by Dieter Loibner
Pondering the looks of the EagleCraft 31, Polaris, brings to mind the legendary series of German racecars called Mercedes Silberpfeil. The boat’s unpainted aluminum hull sports exactly the color of these rockets on wheels, which set new standards for performance and endurance more than 70 years ago
Like other nicknames, the Silberpfeil — or silver arrow — has a quirky origin. The first such car, introduced in 1934 and painted white, was 2 pounds over the limit at the weigh-in for its first race, so the crew simply sanded off all the paint, thus fixing the weight problem by exposing the shiny aluminum body. Because the car won, a legend was born.
by Tom Neale
Aluminum and steel are tougher and more durable than fiberglass. You might also be surprised at how they compare in terms of price.
As I write this, I’m sitting aboard my 53-foot 1974 fiberglass motorsailer. She’s a very tough, very good boat, and I love her. But I’ve seen fiberglass boats on the reef. I’ve been under water with them and seen their guts strewn about the sand and coral: clothing, bedding, plumbing, computers, pots and pans, tools. It’s a sight you don’t forget. Read the other story in this package: I once saw a steel boat sail onto a rocky ocean reef in a 40-knot nor’easter. After four days of pounding and grinding by huge ocean seas, the storm abated and she was floated off with very little damage.
Aluminum boats show their mettle
by Eric Sorensen
There are many reasons to consider a plate aluminum vessel.
In the fiberglass-centric world of recreational boating, it’s easy to forget that some of the finest yachts are built of welded aluminum. So are many commercial small craft — below 100 feet — in operation today, as well as ships to more than 300 feet, where reducing weight to achieve high speeds is very important.
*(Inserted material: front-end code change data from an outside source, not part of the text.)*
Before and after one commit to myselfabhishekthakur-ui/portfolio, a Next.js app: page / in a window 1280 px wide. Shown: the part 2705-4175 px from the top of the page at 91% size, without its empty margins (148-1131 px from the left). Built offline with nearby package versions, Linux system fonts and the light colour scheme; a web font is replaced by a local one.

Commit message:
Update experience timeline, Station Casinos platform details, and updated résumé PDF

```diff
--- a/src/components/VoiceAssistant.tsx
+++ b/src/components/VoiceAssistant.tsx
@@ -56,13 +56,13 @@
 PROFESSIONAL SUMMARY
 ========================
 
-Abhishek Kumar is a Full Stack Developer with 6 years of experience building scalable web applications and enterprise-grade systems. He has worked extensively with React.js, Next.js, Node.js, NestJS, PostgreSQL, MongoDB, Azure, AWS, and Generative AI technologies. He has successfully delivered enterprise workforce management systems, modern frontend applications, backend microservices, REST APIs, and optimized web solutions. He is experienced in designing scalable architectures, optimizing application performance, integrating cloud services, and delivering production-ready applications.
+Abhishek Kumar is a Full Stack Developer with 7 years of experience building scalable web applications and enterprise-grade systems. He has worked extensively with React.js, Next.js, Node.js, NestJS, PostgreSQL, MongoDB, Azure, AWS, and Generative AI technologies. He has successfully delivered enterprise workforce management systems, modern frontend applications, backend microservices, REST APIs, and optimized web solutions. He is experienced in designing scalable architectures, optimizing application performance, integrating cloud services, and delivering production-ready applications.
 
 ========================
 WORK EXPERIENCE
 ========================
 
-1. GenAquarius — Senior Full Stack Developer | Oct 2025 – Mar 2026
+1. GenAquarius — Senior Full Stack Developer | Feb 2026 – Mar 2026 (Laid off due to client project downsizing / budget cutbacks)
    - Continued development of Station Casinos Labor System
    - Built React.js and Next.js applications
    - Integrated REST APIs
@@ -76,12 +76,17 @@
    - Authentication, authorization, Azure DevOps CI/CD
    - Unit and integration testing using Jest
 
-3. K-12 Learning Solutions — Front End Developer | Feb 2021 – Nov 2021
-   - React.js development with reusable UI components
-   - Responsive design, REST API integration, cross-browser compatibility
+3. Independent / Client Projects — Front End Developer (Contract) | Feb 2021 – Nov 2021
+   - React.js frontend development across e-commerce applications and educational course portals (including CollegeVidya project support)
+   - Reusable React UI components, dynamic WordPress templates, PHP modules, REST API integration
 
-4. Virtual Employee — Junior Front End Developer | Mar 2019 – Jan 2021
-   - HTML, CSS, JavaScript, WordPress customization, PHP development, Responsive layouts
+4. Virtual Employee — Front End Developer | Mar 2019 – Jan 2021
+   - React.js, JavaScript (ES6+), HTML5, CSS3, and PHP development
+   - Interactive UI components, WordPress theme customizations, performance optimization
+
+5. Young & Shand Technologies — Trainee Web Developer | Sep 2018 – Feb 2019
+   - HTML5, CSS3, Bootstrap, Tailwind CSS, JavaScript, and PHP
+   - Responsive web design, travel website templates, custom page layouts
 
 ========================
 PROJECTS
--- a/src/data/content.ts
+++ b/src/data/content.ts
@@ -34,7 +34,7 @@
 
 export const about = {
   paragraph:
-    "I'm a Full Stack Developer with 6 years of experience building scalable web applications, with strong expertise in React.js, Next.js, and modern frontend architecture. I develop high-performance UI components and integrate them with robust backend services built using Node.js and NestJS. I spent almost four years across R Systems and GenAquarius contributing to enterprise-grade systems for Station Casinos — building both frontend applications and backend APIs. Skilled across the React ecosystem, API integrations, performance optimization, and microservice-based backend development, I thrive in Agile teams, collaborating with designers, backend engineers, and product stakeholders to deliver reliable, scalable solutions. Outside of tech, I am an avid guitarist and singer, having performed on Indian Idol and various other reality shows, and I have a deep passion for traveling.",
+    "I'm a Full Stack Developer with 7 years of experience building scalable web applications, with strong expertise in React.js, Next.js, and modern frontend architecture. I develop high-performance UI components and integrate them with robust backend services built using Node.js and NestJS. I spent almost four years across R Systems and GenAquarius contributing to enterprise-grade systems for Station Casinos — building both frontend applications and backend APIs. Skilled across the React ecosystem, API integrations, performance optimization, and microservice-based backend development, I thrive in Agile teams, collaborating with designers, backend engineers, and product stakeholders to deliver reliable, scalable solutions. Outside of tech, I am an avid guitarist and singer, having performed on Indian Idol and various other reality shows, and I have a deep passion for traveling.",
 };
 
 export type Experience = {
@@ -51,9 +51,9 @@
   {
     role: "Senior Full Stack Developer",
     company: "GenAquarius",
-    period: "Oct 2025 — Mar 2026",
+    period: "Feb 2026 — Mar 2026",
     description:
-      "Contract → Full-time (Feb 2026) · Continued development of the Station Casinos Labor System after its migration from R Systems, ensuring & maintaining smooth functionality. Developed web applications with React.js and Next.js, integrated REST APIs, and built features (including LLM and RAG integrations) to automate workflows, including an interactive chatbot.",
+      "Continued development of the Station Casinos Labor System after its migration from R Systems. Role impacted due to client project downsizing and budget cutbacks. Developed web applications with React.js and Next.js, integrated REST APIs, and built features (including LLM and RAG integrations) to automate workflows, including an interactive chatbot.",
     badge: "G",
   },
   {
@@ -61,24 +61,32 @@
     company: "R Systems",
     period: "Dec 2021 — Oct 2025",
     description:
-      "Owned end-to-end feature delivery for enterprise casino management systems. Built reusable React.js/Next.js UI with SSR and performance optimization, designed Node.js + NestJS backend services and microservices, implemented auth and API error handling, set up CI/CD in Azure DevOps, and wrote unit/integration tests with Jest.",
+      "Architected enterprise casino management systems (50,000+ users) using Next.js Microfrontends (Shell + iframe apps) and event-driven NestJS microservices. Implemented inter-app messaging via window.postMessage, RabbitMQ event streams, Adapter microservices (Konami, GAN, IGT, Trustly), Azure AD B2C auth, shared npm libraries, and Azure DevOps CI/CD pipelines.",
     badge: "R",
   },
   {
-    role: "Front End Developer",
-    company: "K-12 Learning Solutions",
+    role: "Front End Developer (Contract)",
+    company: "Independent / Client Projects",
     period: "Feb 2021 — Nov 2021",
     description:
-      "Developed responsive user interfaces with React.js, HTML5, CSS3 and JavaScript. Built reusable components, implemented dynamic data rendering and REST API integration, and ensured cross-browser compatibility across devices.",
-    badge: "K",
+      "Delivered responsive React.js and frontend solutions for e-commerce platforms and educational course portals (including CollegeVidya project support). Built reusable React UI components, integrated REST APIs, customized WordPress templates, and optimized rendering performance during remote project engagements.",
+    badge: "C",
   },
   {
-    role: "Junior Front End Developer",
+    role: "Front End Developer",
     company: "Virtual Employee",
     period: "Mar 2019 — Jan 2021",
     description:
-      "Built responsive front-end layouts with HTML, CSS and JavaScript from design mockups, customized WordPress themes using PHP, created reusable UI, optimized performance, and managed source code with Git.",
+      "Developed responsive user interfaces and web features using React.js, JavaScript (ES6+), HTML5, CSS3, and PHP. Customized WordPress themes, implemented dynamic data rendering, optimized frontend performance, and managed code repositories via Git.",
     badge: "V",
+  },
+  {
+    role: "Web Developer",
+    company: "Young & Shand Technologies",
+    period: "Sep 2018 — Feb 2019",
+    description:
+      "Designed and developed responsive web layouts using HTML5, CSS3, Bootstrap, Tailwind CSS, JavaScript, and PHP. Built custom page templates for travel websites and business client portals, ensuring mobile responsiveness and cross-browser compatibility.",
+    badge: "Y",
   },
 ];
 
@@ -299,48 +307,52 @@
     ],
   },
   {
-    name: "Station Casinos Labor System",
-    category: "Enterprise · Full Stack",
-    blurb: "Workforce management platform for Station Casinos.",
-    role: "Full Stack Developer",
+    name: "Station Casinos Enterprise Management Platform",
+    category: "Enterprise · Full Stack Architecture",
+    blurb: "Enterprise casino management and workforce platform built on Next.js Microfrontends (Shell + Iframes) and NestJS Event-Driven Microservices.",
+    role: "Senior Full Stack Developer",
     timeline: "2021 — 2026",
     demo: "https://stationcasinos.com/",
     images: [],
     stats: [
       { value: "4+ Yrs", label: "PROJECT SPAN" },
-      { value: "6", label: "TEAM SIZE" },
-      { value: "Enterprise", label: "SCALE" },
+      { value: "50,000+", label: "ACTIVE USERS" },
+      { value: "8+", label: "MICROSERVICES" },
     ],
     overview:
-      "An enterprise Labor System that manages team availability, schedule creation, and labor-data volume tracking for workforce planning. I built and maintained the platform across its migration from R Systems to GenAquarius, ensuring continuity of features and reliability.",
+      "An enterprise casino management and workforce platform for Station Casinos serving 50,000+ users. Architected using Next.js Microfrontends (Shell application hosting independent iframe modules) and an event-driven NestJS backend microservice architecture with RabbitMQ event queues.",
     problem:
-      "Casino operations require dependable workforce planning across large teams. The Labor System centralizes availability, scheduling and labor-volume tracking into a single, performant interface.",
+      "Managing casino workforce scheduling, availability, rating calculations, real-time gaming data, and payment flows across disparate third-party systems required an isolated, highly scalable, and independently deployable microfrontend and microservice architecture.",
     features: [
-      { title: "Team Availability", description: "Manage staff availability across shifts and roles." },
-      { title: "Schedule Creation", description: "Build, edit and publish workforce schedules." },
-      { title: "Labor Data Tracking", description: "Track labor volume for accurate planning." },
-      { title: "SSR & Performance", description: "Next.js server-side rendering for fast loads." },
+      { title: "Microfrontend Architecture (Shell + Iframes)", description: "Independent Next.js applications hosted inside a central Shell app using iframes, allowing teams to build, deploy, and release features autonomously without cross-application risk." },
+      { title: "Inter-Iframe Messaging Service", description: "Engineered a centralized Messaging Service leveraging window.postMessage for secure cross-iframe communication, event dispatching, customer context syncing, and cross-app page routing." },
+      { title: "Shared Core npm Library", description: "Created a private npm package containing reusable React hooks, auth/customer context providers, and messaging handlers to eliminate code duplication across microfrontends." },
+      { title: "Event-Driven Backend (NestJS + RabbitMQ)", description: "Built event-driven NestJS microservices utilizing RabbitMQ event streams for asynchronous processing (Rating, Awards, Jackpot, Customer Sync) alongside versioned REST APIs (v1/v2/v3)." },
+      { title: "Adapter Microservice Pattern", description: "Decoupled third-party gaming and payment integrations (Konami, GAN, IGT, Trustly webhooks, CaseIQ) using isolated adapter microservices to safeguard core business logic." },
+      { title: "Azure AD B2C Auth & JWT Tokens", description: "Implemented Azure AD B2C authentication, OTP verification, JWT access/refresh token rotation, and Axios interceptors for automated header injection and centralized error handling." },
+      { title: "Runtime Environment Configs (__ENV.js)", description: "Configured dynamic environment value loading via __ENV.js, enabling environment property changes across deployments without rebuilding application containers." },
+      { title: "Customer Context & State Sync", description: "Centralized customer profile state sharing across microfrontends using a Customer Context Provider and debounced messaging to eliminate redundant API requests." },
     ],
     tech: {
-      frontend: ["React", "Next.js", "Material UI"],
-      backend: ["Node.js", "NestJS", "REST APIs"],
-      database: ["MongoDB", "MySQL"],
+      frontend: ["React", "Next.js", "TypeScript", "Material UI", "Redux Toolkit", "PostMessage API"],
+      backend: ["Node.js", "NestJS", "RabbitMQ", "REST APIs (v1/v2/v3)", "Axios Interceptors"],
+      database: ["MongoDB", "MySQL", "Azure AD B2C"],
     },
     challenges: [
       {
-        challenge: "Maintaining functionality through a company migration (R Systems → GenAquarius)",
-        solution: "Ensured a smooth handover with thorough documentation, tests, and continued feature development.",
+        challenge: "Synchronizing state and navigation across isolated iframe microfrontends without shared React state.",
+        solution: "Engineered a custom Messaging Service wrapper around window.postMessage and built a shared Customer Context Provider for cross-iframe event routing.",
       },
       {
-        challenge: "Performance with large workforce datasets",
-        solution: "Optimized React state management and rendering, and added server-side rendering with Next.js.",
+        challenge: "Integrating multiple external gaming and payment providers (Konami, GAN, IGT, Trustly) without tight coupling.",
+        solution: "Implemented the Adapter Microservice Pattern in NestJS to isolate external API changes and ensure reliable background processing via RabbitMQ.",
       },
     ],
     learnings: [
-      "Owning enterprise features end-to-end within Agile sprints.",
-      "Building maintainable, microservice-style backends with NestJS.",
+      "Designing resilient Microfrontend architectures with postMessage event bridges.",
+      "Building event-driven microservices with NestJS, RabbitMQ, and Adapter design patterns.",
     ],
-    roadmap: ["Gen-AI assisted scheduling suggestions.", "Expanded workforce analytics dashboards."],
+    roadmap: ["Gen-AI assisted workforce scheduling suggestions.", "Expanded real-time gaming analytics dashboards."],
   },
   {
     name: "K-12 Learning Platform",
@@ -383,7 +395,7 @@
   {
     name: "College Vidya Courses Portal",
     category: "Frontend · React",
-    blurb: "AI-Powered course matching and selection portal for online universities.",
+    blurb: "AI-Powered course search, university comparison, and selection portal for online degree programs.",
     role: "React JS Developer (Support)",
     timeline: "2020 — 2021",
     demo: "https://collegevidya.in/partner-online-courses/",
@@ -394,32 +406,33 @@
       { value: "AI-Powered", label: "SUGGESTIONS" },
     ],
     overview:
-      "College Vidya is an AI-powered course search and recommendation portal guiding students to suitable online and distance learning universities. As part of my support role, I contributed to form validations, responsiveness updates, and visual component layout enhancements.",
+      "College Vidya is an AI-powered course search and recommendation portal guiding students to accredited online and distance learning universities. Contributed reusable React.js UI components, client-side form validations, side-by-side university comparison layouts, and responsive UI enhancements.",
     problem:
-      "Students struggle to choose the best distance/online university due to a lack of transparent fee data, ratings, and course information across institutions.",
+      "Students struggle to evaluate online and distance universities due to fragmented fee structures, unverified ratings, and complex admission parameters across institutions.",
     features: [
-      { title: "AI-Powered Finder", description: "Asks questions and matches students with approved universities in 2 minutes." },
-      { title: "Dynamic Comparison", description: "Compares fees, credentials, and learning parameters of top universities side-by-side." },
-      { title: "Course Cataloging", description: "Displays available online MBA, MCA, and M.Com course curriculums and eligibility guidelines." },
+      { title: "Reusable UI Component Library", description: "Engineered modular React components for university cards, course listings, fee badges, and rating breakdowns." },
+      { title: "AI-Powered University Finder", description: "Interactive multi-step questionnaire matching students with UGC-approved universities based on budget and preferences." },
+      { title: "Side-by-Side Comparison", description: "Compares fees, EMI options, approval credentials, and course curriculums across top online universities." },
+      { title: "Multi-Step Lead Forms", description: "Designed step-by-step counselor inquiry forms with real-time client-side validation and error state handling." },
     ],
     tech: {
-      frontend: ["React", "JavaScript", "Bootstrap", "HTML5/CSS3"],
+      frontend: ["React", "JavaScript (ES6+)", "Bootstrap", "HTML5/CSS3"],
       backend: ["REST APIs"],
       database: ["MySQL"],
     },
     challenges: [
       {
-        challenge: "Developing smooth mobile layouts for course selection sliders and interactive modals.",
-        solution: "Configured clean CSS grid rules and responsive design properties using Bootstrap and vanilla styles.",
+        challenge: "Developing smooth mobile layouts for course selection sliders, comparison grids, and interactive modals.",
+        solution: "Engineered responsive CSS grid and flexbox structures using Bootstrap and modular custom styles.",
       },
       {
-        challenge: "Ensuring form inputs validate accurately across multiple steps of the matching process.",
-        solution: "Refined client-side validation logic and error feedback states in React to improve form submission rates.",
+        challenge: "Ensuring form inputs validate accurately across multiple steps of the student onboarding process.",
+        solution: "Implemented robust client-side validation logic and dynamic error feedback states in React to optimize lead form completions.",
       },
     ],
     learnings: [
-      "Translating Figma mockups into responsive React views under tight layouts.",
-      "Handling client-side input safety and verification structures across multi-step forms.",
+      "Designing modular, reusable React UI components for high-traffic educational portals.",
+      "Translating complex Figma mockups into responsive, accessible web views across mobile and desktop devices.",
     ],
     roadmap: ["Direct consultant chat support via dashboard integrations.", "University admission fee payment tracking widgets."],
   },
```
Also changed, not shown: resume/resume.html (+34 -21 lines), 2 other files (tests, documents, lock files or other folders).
First, a science lesson. Manufactured from the ore bauxite, aluminum is a silvery-white, ductile metal with excellent corrosion resistance, strength and toughness. It can be easily cast and welded, melts at 1,220 F (as opposed to 500 F for fiberglass), and weighs 170 pounds per cubic foot — a little more than a third as much as steel. Aluminum’s strength varies depending on the alloy, but marine-grade 5083 H-32 aluminum plate starts to deform at 34,000 psi and fails at 45,000 psi.